than Sanders did. As secretary of state, she
participated and encouraged strategically pointless
nation-breaking in Iraq and Syria. She
bureaucratically outmaneuvered Obama, leading to
U.S. intervention in Libya, which he has called the
worst decision of his administration. And her plan
to fob her domestic economic duties off on Bill
comes off as an admission that she can’t handle
being president on her own.
these issues are all topics in the current debates.
But what is as important, but not as obvious, is the
way that most citizens have been stripped of legal
and economic protections. As economist Michael
Hudson put it, “Most inequality does not reflect
differing levels of productivity, but distortions
resulting from property rights or other special
privileges." The Clinton era brought in weaker
anti-trust enforcement, which allowed companies to
accumulate more market share and with it, more
ability to extract rents. Binding arbitration, which
strips employees and consumers of their right to a
day in court, has become widespread. Pensions, which
used to be sacrosanct (and still are if you are a
CEO), are regularly renegotiated. Banks got away
with predatory servicing and wrongful foreclosures.

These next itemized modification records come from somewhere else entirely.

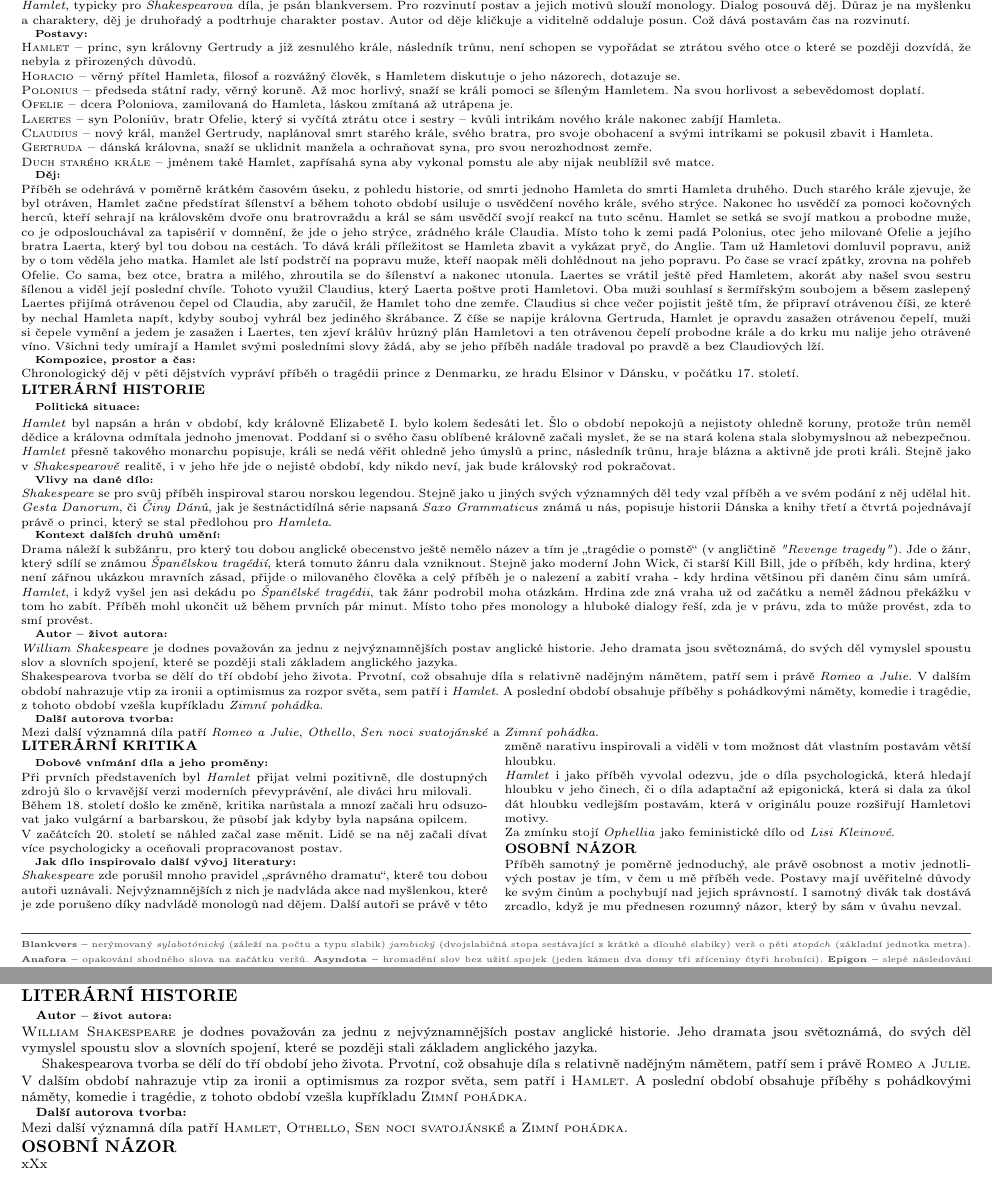
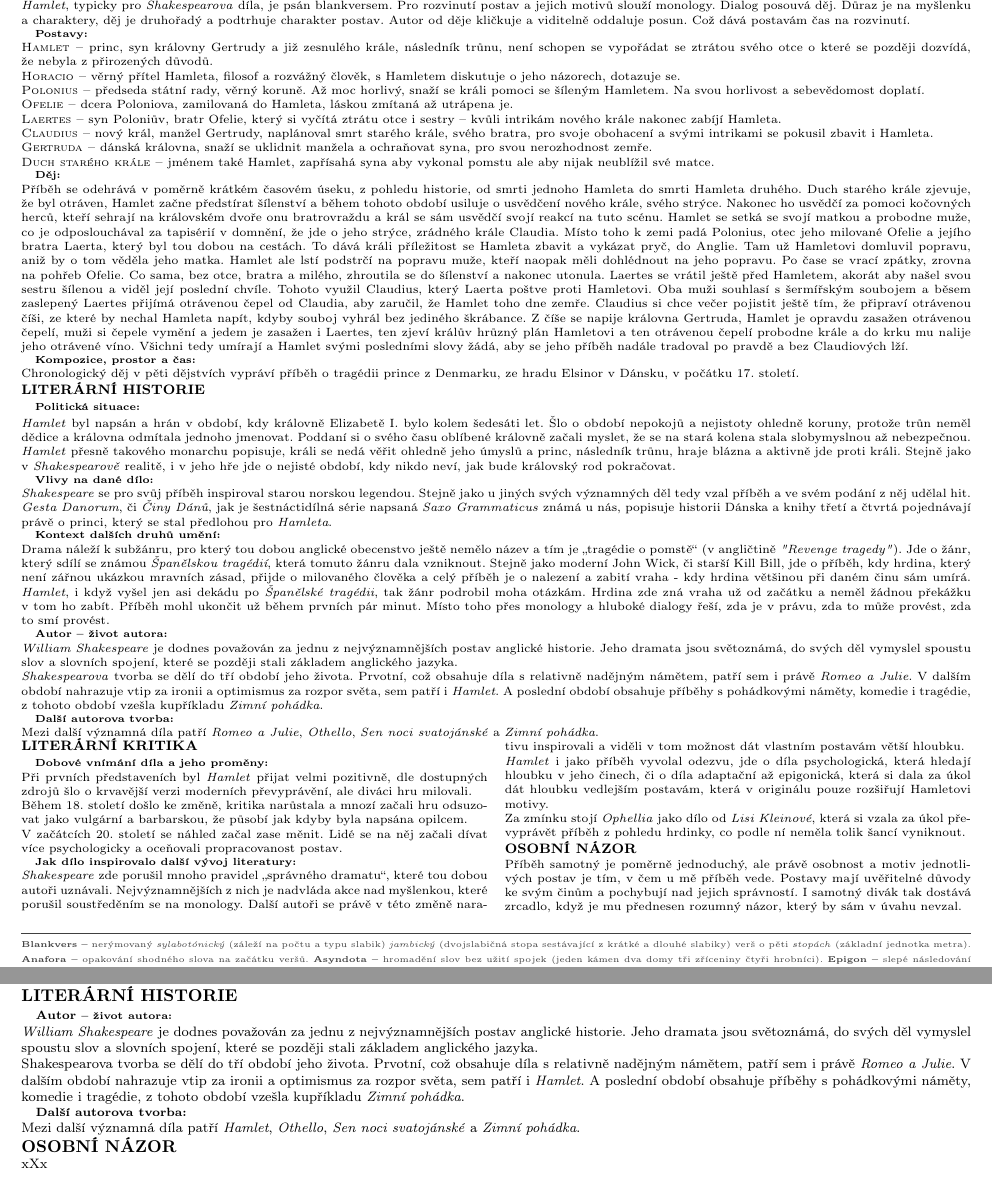
Before and after one commit to ScamanderWayne/WayneTeX, a LaTeX document (Czech/FGBook/Povinná literatura k maturitní zkoušce - Halík.tex): two parts of pages 2 and 3 of 21, joined at a grey line, cut so that both start at the same text. Compiled offline with pdfLaTeX.

Commit message:
really last changes to Hamlet
I mean, maybe I will find a typo, who knows? I certainly do not.

```diff
--- a/Czech/FGBook/Povinná literatura k maturitní zkoušce - Halík.tex
+++ b/Czech/FGBook/Povinná literatura k maturitní zkoušce - Halík.tex
@@ -223,7 +223,7 @@ Což dává postavám čas na rozvinutí.
 \noindent
 \textsc{Hamlet --} princ, syn královny Gertrudy a již zesnulého krále,
 následník trůnu, není schopen se vypořádat se ztrátou svého otce o které se později dozvídá,
-že nebyla z přirozených důvodů. \\
+že~nebyla z přirozených důvodů. \\
 \textsc{Horacio --} věrný přítel Hamleta, filosof a rozvážný člověk,
 s Hamletem diskutuje o jeho názorech, dotazuje se. \\
 \textsc{Polonius --} předseda státní rady, věrný koruně. Až moc horlivý,
@@ -241,19 +241,19 @@ zapřísahá syna aby vykonal pomstu ale aby nijak neublížil své matce.
 \subsection*{Děj:}
 \noindent
 Příběh se odehrává v poměrně krátkém časovém úseku, z pohledu historie, od smrti jednoho Hamleta do smrti Hamleta druhého.
-Duch starého krále zjevuje, že byl otráven, Hamlet začne předstírat šílenství a během tohoto období usiluje o usvědčení nového krále, svého strýce.
+Duch starého krále zjevuje, že~byl otráven, Hamlet začne předstírat šílenství a během tohoto období usiluje o usvědčení nového krále, svého strýce.
 Nakonec ho usvědčí za pomoci kočovných herců, kteří sehrají na královském dvoře onu bratrovraždu a král se sám usvědčí svojí reakcí na tuto scénu.
 Hamlet se setká se svojí matkou a probodne muže, co je odposlouchával za tapisérií v domnění, že jde o jeho strýce, zrádného krále Claudia.
 Místo toho k zemi padá Polonius, otec jeho milované Ofelie a jejího bratra Laerta, který byl tou dobou na cestách.
 To dává králi příležitost se Hamleta zbavit a vykázat pryč, do Anglie.
 Tam už Hamletovi domluvil popravu, aniž by o tom věděla jeho matka.
 Hamlet ale lstí podstrčí na popravu muže, kteří naopak měli dohlédnout na jeho popravu.
-Po čase se vrací zpátky, zrovna na pohřeb Ofelie. Co sama, bez otce, bratra a milého, zhroutila se do šílenství a nakonec utonula.
+Po čase se vrací zpátky, zrovna na~pohřeb Ofelie. Co sama, bez otce, bratra a milého, zhroutila se do šílenství a nakonec utonula.
 Laertes se vrátil ještě před Hamletem, akorát aby našel svou sestru šílenou a viděl její poslední chvíle.
 Tohoto využil Claudius, který Laerta poštve proti Hamletovi.
 Oba muži souhlasí s šermířským soubojem a běsem zaslepený Laertes přijímá otrávenou čepel od Claudia, aby zaručil, že Hamlet toho dne zemře.
 Claudius si chce večer pojistit ještě tím, že připraví otrávenou číši, ze které by nechal Hamleta napít, kdyby souboj vyhrál bez jediného škrábance.
-Z číše se napije královna Gertruda, Hamlet je opravdu zasažen otrávenou čepelí, muži si čepele vymění a jedem je zasažen i Laertes, ten zjeví králův hrůzný plán Hamletovi a ten otrávenou čepelí probodne krále a do krku mu nalije jeho otrávené víno.
+Z číše se napije královna Gertruda, Hamlet je opravdu zasažen otrávenou čepelí, muži~si~čepele vymění a jedem je zasažen i Laertes, ten zjeví králův hrůzný plán Hamletovi a ten otrávenou čepelí probodne krále a do krku mu nalije jeho otrávené víno.
 Všichni tedy umírají a Hamlet svými posledními slovy žádá, aby se jeho příběh nadále tradoval po pravdě a bez Claudiových lží.
 
 \subsection*{Kompozice, prostor a čas:}
@@ -284,7 +284,7 @@ Drama náleží k subžánru, pro který tou dobou anglické obecenstvo ještě
 Jde o žánr, který sdílí se známou \textit{Španělskou tragédií}, která tomuto žánru dala vzniknout.
 Stejně jako moderní John Wick, či starší Kill Bill, jde o příběh, kdy hrdina, který není zářnou ukázkou mravních zásad, přijde o milovaného člověka a celý příběh je o nalezení a zabití vraha - kdy hrdina většinou při daném činu sám umírá.
 \textit{Hamlet}, i když vyšel jen asi dekádu po \textit{Španělské tragédii}, tak žánr podrobil moha otázkám.
-Hrdina zde zná vraha už od začátku a neměl žádnou překážku v tom ho zabít.
+Hrdina zde zná vraha už od začátku a neměl žádnou překážku v~tom ho zabít.
 Příběh mohl ukončit už během prvních pár minut.
 Místo toho přes monology a hluboké dialogy řeší, zda je v právu, zda to může provést, zda to smí provést.
 
@@ -319,10 +319,10 @@ Lidé se na něj začali dívat více psychologicky a oceňovali propracovanost
 \subsection*{Jak dílo inspirovalo další vývoj literatury:}
 \noindent
 \textit{Shakespeare} zde porušil mnoho pravidel \enquote{správného dramatu}, které tou dobou autoři uznávali.
-Nejvýznamnějších z nich je nadvláda akce nad myšlenkou, které je zde porušeno díky nadvládě monologů nad dějem.
+Nejvýznamnějších z nich je nadvláda akce nad myšlenkou, které porušil soustředěním se na monology.
 Další autoři se právě v této změně narativu inspirovali a viděli v tom možnost dát vlastním postavám větší hloubku. \\
 \textit{Hamlet} i jako příběh vyvolal odezvu, jde o díla psychologická, která hledají hloubku v jeho činech, či o díla adaptační až epigonická, která si dala za úkol dát hloubku vedlejším postavám, která v originálu pouze rozšiřují Hamletovi motivy. \\
-Za zmínku stojí \textit{Ophellia} jako feministické dílo od \textit{Lisi Kleinové}.
+Za zmínku stojí \textit{Ophellia} jako dílo od \textit{Lisi Kleinové}, která si vzala za úkol převyprávět příběh z pohledu hrdinky, co podle ní neměla tolik šancí vyniknout.
 
 % \subsection*{Aktuálnost tématu a zpracování tématu:}
 
@@ -446,18 +446,16 @@ xXx
 
 \subsection*{Autor {\ssmall -- život autora:}}
 \noindent
-\textsc{William Shakespeare} je dodnes považován za jednu z nejvýznamnějších postav anglické historie.
-Jeho dramata jsou světoznámá, do svých děl vymyslel spoustu slov a slovních spojení, které se později stali základem anglického jazyka. \par
+\textit{William Shakespeare} je dodnes považován za jednu z nejvýznamnějších postav anglické historie.
+Jeho dramata jsou světoznámá, do svých děl vymyslel spoustu slov a slovních spojení, které se později stali základem anglického jazyka. \\
 Shakespearova tvorba se dělí do tří období jeho života.
-Prvotní, což obsahuje díla s relativně nadějným námětem, patří sem i právě \textsc{Romeo a Julie}.
-V dalším období nahrazuje vtip za ironii a optimismus za rozpor světa, sem patří i \textsc{Hamlet}.
-A poslední období obsahuje příběhy s pohádkovými náměty, komedie i tragédie, z tohoto období vzešla kupříkladu \textsc{Zimní pohádka}.
-
-% \subsection*{Vlivy na dané dílo:}
+Prvotní, což obsahuje díla s relativně nadějným námětem, patří sem i právě \textit{Romeo a Julie}.
+V dalším období nahrazuje vtip za ironii a optimismus za rozpor světa, sem patří i \textit{Hamlet}.
+A poslední období obsahuje příběhy s pohádkovými náměty, komedie i tragédie, z tohoto období vzešla kupříkladu \textit{Zimní pohádka}.
 
 \subsection*{Další autorova tvorba:}
 \noindent
-Mezi další významná díla patří \textsc{Hamlet}, \textsc{Othello}, \textsc{Sen noci svatojánské} a \textsc{Zimní pohádka}.
+Mezi další významná díla patří \textit{Hamlet}, \textit{Othello}, \textit{Sen noci svatojánské} a \textit{Zimní pohádka}.
 
 % \subsection*{Jak dílo inspirovalo další vývoj literatury:}
 
```
Also changed, not shown: Czech/FGBook/Povinná literatura k maturitní zkoušce - Halík.pdf, Czech/FGBook/Povinná literatura k maturitní zkoušce - Halík.tex (2 more changed lines), 4 other files.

Not only was the 2012 National Mortgage Settlement a
“get out of liability almost free” card so large
that it was tantamount to a second bailout, but
banks were not required to fix their faulty

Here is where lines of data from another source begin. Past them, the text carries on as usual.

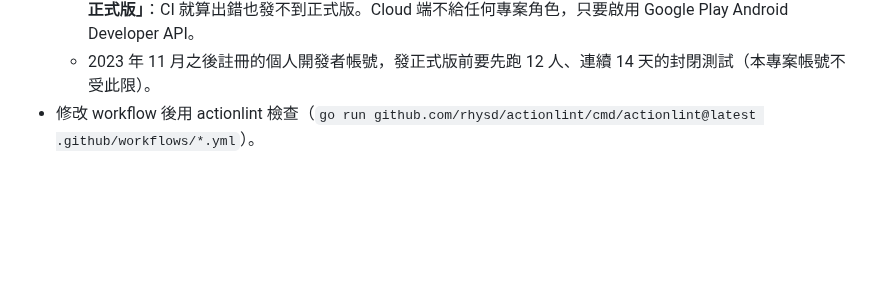
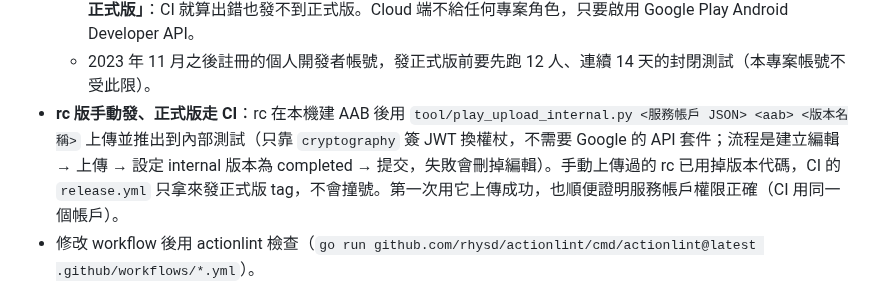
Before and after one commit to GoneTone/wuthering-waves-convene-gacha-analyzer, a Markdown page: docs/Android移植筆記.md, the part around the change. Drawn GitHub-style; blank space fills up the shorter version.

Commit message:
docs(android): record the manual release-candidate upload
Co-Authored-By: Claude Opus 5.5 <noreply@anthropic.com>
Claude-Session: https://claude.ai/code/session_01WreXjoTKJFwq2Sy4yt9RUC

```diff
--- a/docs/Android移植筆記.md
+++ b/docs/Android移植筆記.md
@@ -395,6 +395,7 @@ encore API 回傳的圖片網址變成 `https://api-v2.encore.moe/api/resource/.
   - **`adb install` 會裝進手機上所有使用者空間**（私人空間、廠商的分身空間等）。只在主要空間解除安裝後，Play 會以「其他使用者已經在這裝置安裝不相容版本」拒絕安裝；要用 `adb shell pm uninstall --user <id> <套件>` 逐一清掉（`pm list users` 看有哪些空間）。之後本機測試版一律 `adb install --user 0`。
   - 服務帳戶在 Play Console 只給「查看應用程式資訊（唯讀）」與「將應用程式發布至測試群組」，**不給「發布正式版」**：CI 就算出錯也發不到正式版。Cloud 端不給任何專案角色，只要啟用 Google Play Android Developer API。
   - 2023 年 11 月之後註冊的個人開發者帳號，發正式版前要先跑 12 人、連續 14 天的封閉測試（本專案帳號不受此限）。
+- **rc 版手動發、正式版走 CI**：rc 在本機建 AAB 後用 `tool/play_upload_internal.py <服務帳戶 JSON> <aab> <版本名稱>` 上傳並推出到內部測試（只靠 `cryptography` 簽 JWT 換權杖，不需要 Google 的 API 套件；流程是建立編輯 → 上傳 → 設定 internal 版本為 completed → 提交，失敗會刪掉編輯）。手動上傳過的 rc 已用掉版本代碼，CI 的 `release.yml` 只拿來發正式版 tag，不會撞號。第一次用它上傳成功，也順便證明服務帳戶權限正確（CI 用同一個帳戶）。
 - 修改 workflow 後用 actionlint 檢查（`go run github.com/rhysd/actionlint/cmd/actionlint@latest .github/workflows/*.yml`）。
 - **actionlint 抓到 `ci.yml` 的既有問題**：自動提交 ARB 正規化的步驟把 `${{ github.head_ref }}` 直接拼進 shell，分支名稱裡的 `$(...)` 會被當成指令執行。改成 `env: HEAD_REF: ${{ github.head_ref }}`，指令裡用 `"$HEAD_REF"`。原神版的 `ci.yml` 是同一份底稿，要一起檢查。
 - **內部測試不用審核**：推出後通常幾分鐘內測試人員就能更新（第一次發布後的測試連結可能要等幾小時）；升級到正式版才進入審核。2023 年 11 月之後註冊的個人開發者帳號，發正式版前還要先跑 12 人、連續 14 天的封閉測試，本專案的帳號不受此限。
```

servicing platforms, assuring that they’d revert to
foreclosure abuses again when delinquencies rise.
And let us not forget that senior bankers are a
protected class, exempt from prosecution.
there is the stench of corruption, dating back to
Hillary’s impossible—by any legitimate means—trick
of parlaying $1,000 into $100,000 in a series of
commodities trades in 1978. The Clintons and their
backers seriously expect the rubes to believe that
large financial firms happily forked over their
hefty speaking fees purely out of interest in what
they had to say, or that Middle Eastern and
Taiwanese moneybags gave big bucks to the Clinton
Foundation while Hillary was
secretary of state out of their deep belief in the
foundation’s lofty goals. Why has Hillary refused to
release the transcripts of her Goldman speeches,
wiped her server and foot-dragged on releasing
allegedly personal emails?
voters in Naked Capitalism’s active
commentariat also explicitly reject lesser-evilism,
the cudgel that has previously kept true lefties
somewhat in line. They are willing to gamble, given
that outsider presidents like Jimmy Carter and
celebrity governors like Arnold Schwarzenegger and
Jesse Ventura didn’t get much done, that a Trump
presidency represents an acceptable cost of
inflicting punishment on the Democratic Party for 20
years of selling out ordinary Americans.
Clintons, like the Bourbons before the French
Revolution, have ensconced themselves in such a
bubble of operative and media sycophancy that
they’ve mistakenly viewed escalating distress and
legitimate demands from citizens as mere noise.
Sanders voters are taking their cue from Talleyrand,
the statesman who navigated the Revolution and the
turbulent 50 years that followed with remarkable
success: “I have never abandoned a party before it
readers are representative, Clinton and the
Democratic Party are about to have a long-overdue
day of reckoning.